A: The book has been with me for many years. In my 20s I wanted to write a book about my mother’s war experiences as a teenager in the Lodz ghetto, Auschwitz and finally, Bergen Belsen. She was the sole survivor of her entire family.
After she died I only remembered a handful of the stories she had told me and, sadly, there was no one left to ask.
It took me a long time to build on those snippets of my mother’s narrative via fiction. I wanted to create a character who, like me, had been a reluctant listener in her youth. She is named after Dina’s cat in Alice in Wonderland, who waited behind patiently.
Q: How would you describe the relationship between Dina and her mother?
A: Dina is haunted by her mother, who implores her to bear witness.

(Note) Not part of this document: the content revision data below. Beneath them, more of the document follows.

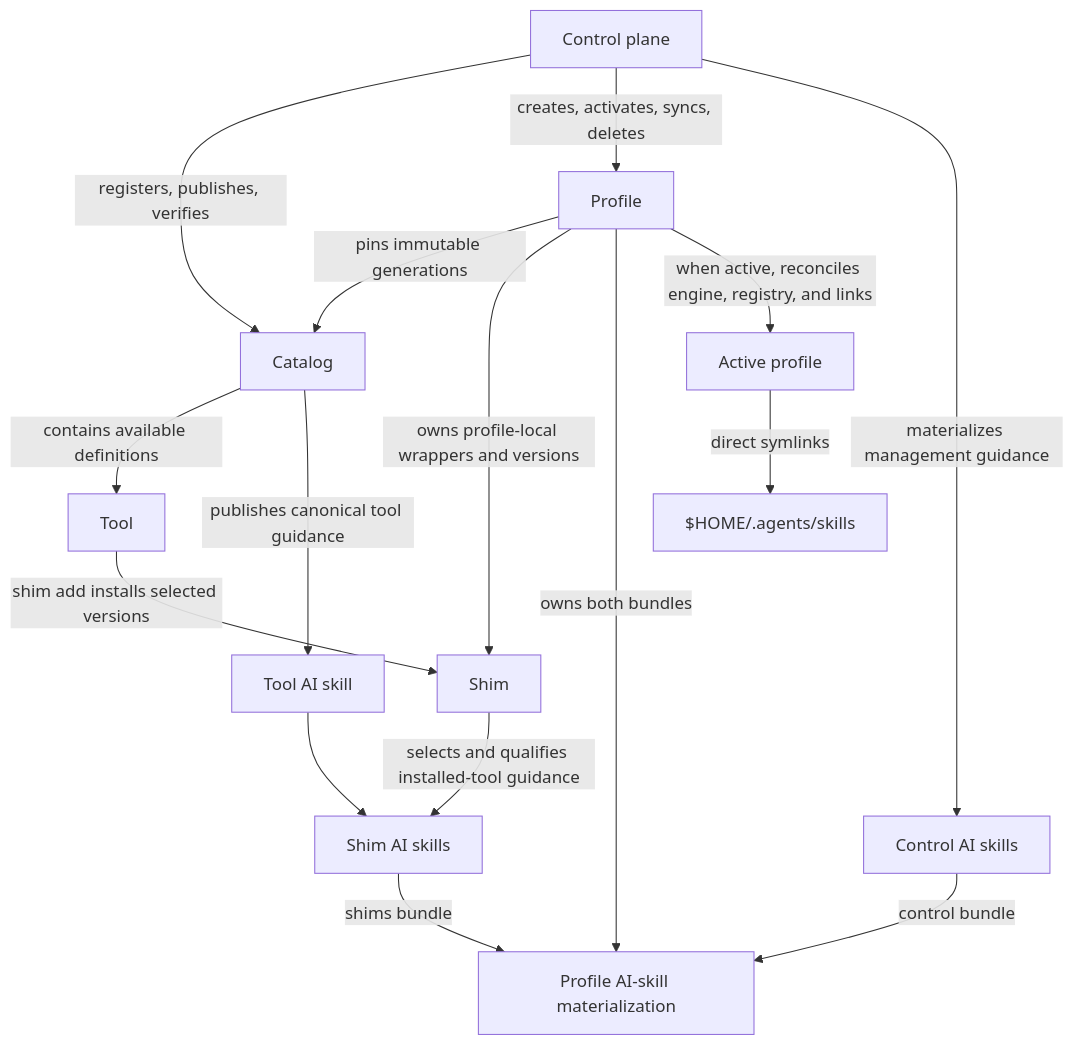
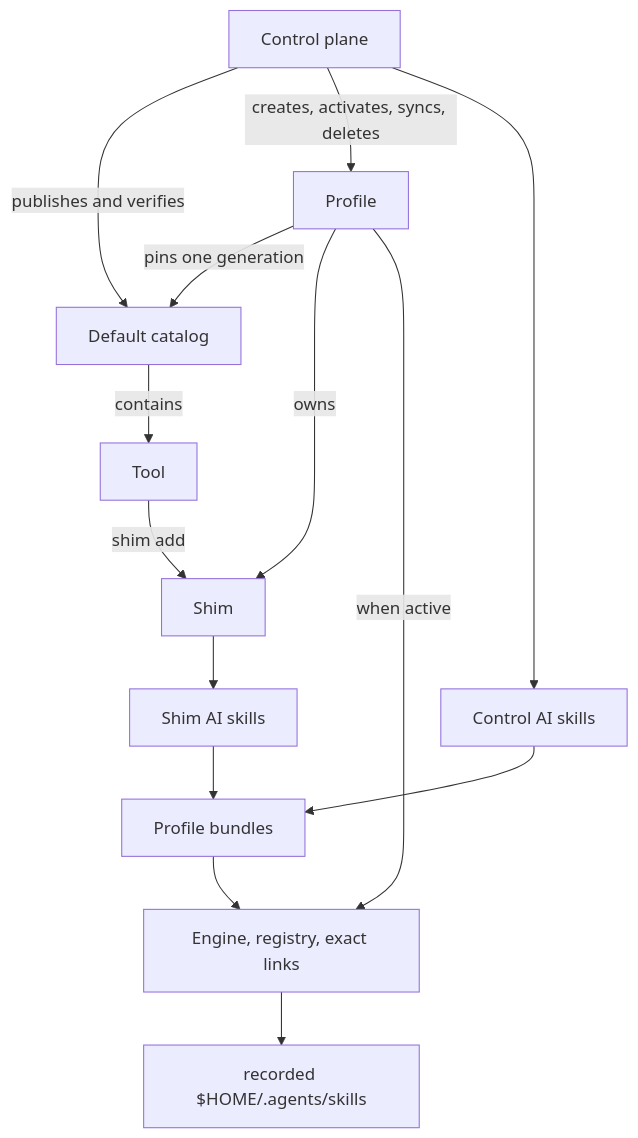
One commit to wadebee/shimmy changed the diagram in plans/redesign-control-surface.md. Above: the diagram before and after it, drawn with Mermaid. The commit also changed other lines of this file, not shown here.

Commit message:
docs(plans): revise redesign control surface documentation

````diff
--- a/plans/redesign-control-surface.md
+++ b/plans/redesign-control-surface.md
@@ -56,20 +71,16 @@
 ```mermaid
 flowchart TD
-  CP[Control plane] -->|registers, publishes, verifies| C[Catalog]
+  CP[Control plane] -->|publishes and verifies| C[Default catalog]
   CP -->|creates, activates, syncs, deletes| P[Profile]
-  CP -->|materializes management guidance| ACS[Control AI skills]
-
-  C -->|contains available definitions| T[Tool]
-  C -->|publishes canonical tool guidance| ATS[Tool AI skill]
-  P -->|pins immutable generations| C
-  T -->|shim add installs selected versions| S[Shim]
-  P -->|owns profile-local wrappers and versions| S
-  S -->|selects and qualifies installed-tool guidance| SAS[Shim AI skills]
-  ATS --> SAS
-
-  ACS -->|control bundle| B[Profile AI-skill materialization]
-  SAS -->|shims bundle| B
-  P -->|owns both bundles| B
-  P -->|when active, reconciles engine, registry, and links| A[Active profile]
-  A -->|direct symlinks| U["$HOME/.agents/skills"]
+  C -->|contains| T[Tool]
+  P -->|pins one generation| C
+  T -->|shim add| S[Shim]
+  P -->|owns| S
+  CP --> ACS[Control AI skills]
+  S --> SAS[Shim AI skills]
+  ACS --> B[Profile bundles]
+  SAS --> B
+  P -->|when active| A[Engine, registry, exact links]
+  B --> A
+  A --> U["recorded $HOME/.agents/skills"]
 ```
````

Hers is a metaphorical ghost who cannot rest until her daughter acknowledges her stories and stops running from the past and her own heritage.
She is a quintessential Jewish mother, driving her daughter to distraction by popping up from beyond the grave when she is least wanted, but in a twist at the end of the novel, actually ends up saving her daughter’s life.
Q: The book's present-day action takes place mostly on one day. How did that affect the book's structure and organization?
A: It was important for me to compress the story. This is one day in Dina’s life that will change everything. And the internal pressure and implosion inside Dina’s head, reflects the external threat of a terror attack, in a city hitherto renowned for co-existence within a region embroiled in conflict.
It made the book necessarily shorter, but tighter, the tension building with each chapter until the climax. The opening chapter starts with an explosion that occurs at the end of the day. The rest of the book takes the reader on a journey that begins earlier that morning.
Q: How did you pick the book's title, and what does it signify for you?
A: The trope of waiting is woven throughout the novel. We are all born waiting – to grow up, get a job, find a partner – and ultimately, to die. It is what we do with this waiting that makes a difference; do we wait passively, or wait with intentionality?
The waiting room is a unique place where disparate people are thrown together, feeling anxious and vulnerable, and I also saw it as a microcosm for Israel, which is made up of people of so many cultural backgrounds.
I also think that the way we wait reveals a lot about who we are and our worldview. I’m a very impatient person and hate being kept waiting, so the irony of taking 10 years to write a novel about waiting doesn’t pass me by.
Q: What are you working on now?
A: I am working on my next novel, called The Hollow Bones, about a very unusual scientific expedition that took place in the 1930s.
In parallel, I’m writing a hybrid memoir/non-fiction book about the poet Melekh Ravitch, who came to Australia in 1933 in search of a homeland for Jewish German refugees. He was the father of Yosl Bergner, who was a dear friend of my father and became my mentor when I lived in Israel for 10 years.
Q: Anything else we should know?
A: I also love to read and write poetry – without the poets, we’d be dust.
--Interview with Deborah Kalb